**What you will do:**
Find all the lines in the entries below that hold the word "notebook" and copy them.

**Input records:**
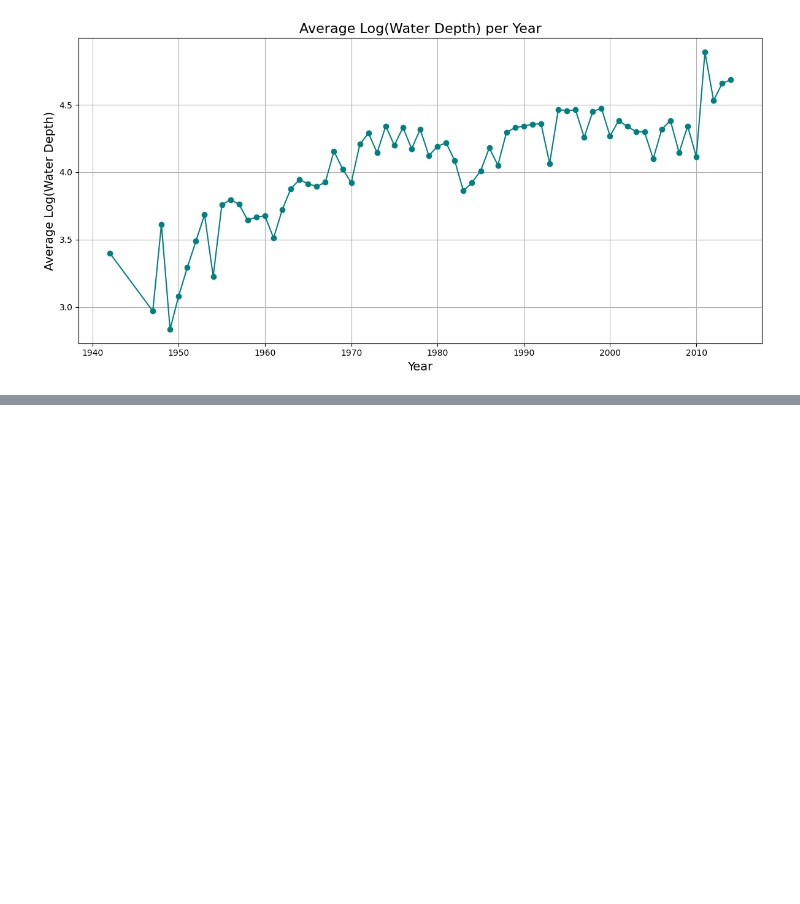
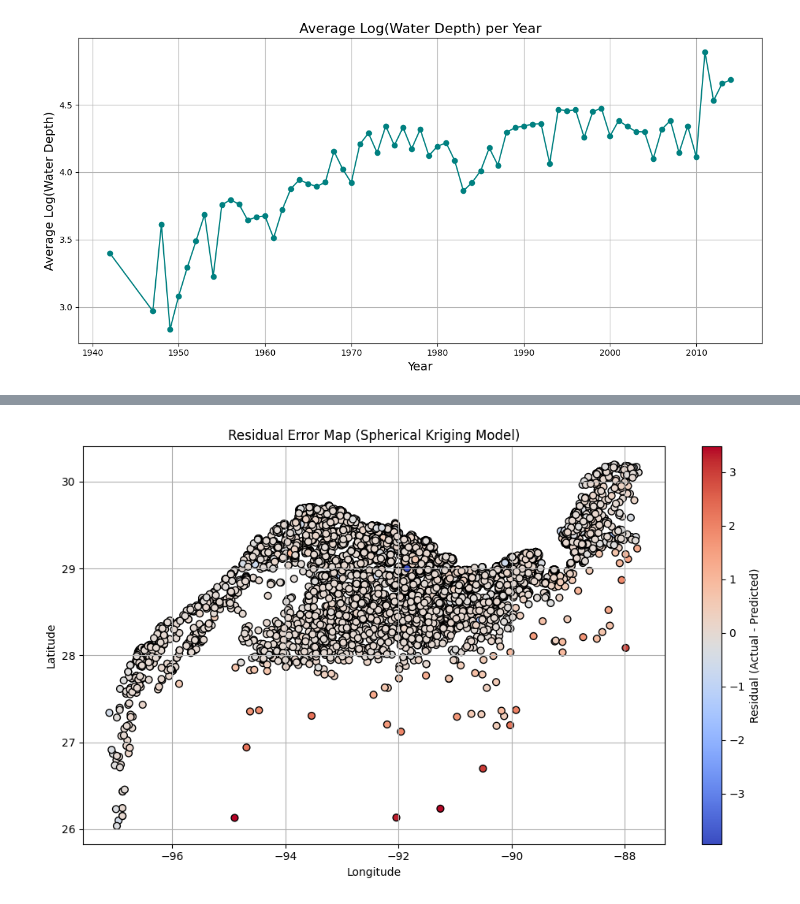
Before and after one commit to MONA100421/SSCI583_Project5, a Jupyter notebook: notebook/project5.ipynb, the cells around one changed output, grey strips where cells are left out. Drawn from its saved outputs; the diff is of its cells as text; code cells hidden in the pictures; blank space fills up the shorter version.

```diff
--- a/notebook/project5.ipynb
+++ b/notebook/project5.ipynb
@@ -95,0 +163,92 @@ See the caveats in the documentation: https://pandas.pydata.org/pandas-docs/stab
+# %%
+import pandas as pd
+import numpy as np
+import matplotlib.pyplot as plt
+from pykrige.ok import OrdinaryKriging
+from sklearn.model_selection import KFold
+from sklearn.metrics import mean_squared_error
+from tqdm import tqdm
+
+# Load and clean dataset
+df = pd.read_csv('../data/platforms_cleaned.csv')
+df = df.dropna(subset=['LONGITUDE', 'LATITUDE', 'LOG_WDEPTH'])
+
+# Extract coordinates and depth values
+x = df['LONGITUDE'].values
+y = df['LATITUDE'].values
+z = df['LOG_WDEPTH'].values
+
+# Define variogram models to test
+variogram_models = ['linear', 'power', 'gaussian', 'spherical', 'exponential']
+kf = KFold(n_splits=10, shuffle=True, random_state=42)
+
+# Store performance metrics and residuals
+evaluation_results = []
+residuals_map_data = []
+
+# Loop over each variogram model
+for model in variogram_models:
+    actual_all = []
+    predicted_all = []
+    residual_map = []
+
+    # Perform 10-fold CV
+    for train_idx, test_idx in tqdm(kf.split(x), total=10, desc=f'{model} Kriging'):
+        x_train, y_train, z_train = x[train_idx], y[train_idx], z[train_idx]
+        x_test, y_test = x[test_idx], y[test_idx]
+
+        try:
+            OK = OrdinaryKriging(
+                x_train, y_train, z_train,
+                variogram_model=model,
+                verbose=False,
+                enable_plotting=False
+            )
+            z_pred, _ = OK.execute('points', x_test, y_test)
+            actual_all.extend(z[test_idx])
+            predicted_all.extend(z_pred)
+            residual_map.extend(zip(x[test_idx], y[test_idx], z[test_idx] - z_pred))
+        except Exception as e:
+            print(f"Error with model {model}: {e}")
+            continue
+
+    # Compute metrics
+    actual_all = np.array(actual_all)
+    predicted_all = np.array(predicted_all)
+    rmse = np.sqrt(mean_squared_error(actual_all, predicted_all))
+    mean_err = np.mean(predicted_all - actual_all)
+    std_err = np.std(predicted_all - actual_all)
+
+    evaluation_results.append({
+        'model': model,
+        'rmse': rmse,
+        'mean_error': mean_err,
+        'std_error': std_err
+    })
+
+    # Save residuals of selected model for visualization
+    if model == 'spherical':
+        residuals_map_data = residual_map
+
+# Show evaluation table
+eval_df = pd.DataFrame(evaluation_results)
+eval_df.sort_values(by='rmse', inplace=True)
+print("\nKriging Model Comparison (10-Fold Cross Validation):")
+print(eval_df)
+
+# Plot residuals map for 'spherical' model
+residuals_map_data = np.array(residuals_map_data)
+plt.figure(figsize=(10, 6))
+sc = plt.scatter(
+    residuals_map_data[:, 0], residuals_map_data[:, 1],
+    c=residuals_map_data[:, 2], cmap='coolwarm', edgecolor='k', s=40
+)
+plt.colorbar(sc, label='Residual (Actual - Predicted)')
+plt.title('Residual Error Map (Spherical Kriging Model)')
+plt.xlabel('Longitude')
+plt.ylabel('Latitude')
+plt.grid(True)
+plt.tight_layout()
+plt.savefig("residual_map_spherical.png", dpi=300)
+plt.show()
+# %% [output]
@@ -95,0 +262 @@ See the caveats in the documentation: https://pandas.pydata.org/pandas-docs/stab
+[figure, added]
```
Also changed, not shown: parts of 4 cells of this notebook, 5 other files.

**Answer for the task:**
Before and after one commit to MONA100421/SSCI583_Project5, a Jupyter notebook: notebook/project5.ipynb, the cells around one changed output, grey strips where cells are left out. Drawn from its saved outputs; the diff is of its cells as text; code cells hidden in the pictures; blank space fills up the shorter version.
--- a/notebook/project5.ipynb
+++ b/notebook/project5.ipynb
Also changed, not shown: parts of 4 cells of this notebook, 5 other files.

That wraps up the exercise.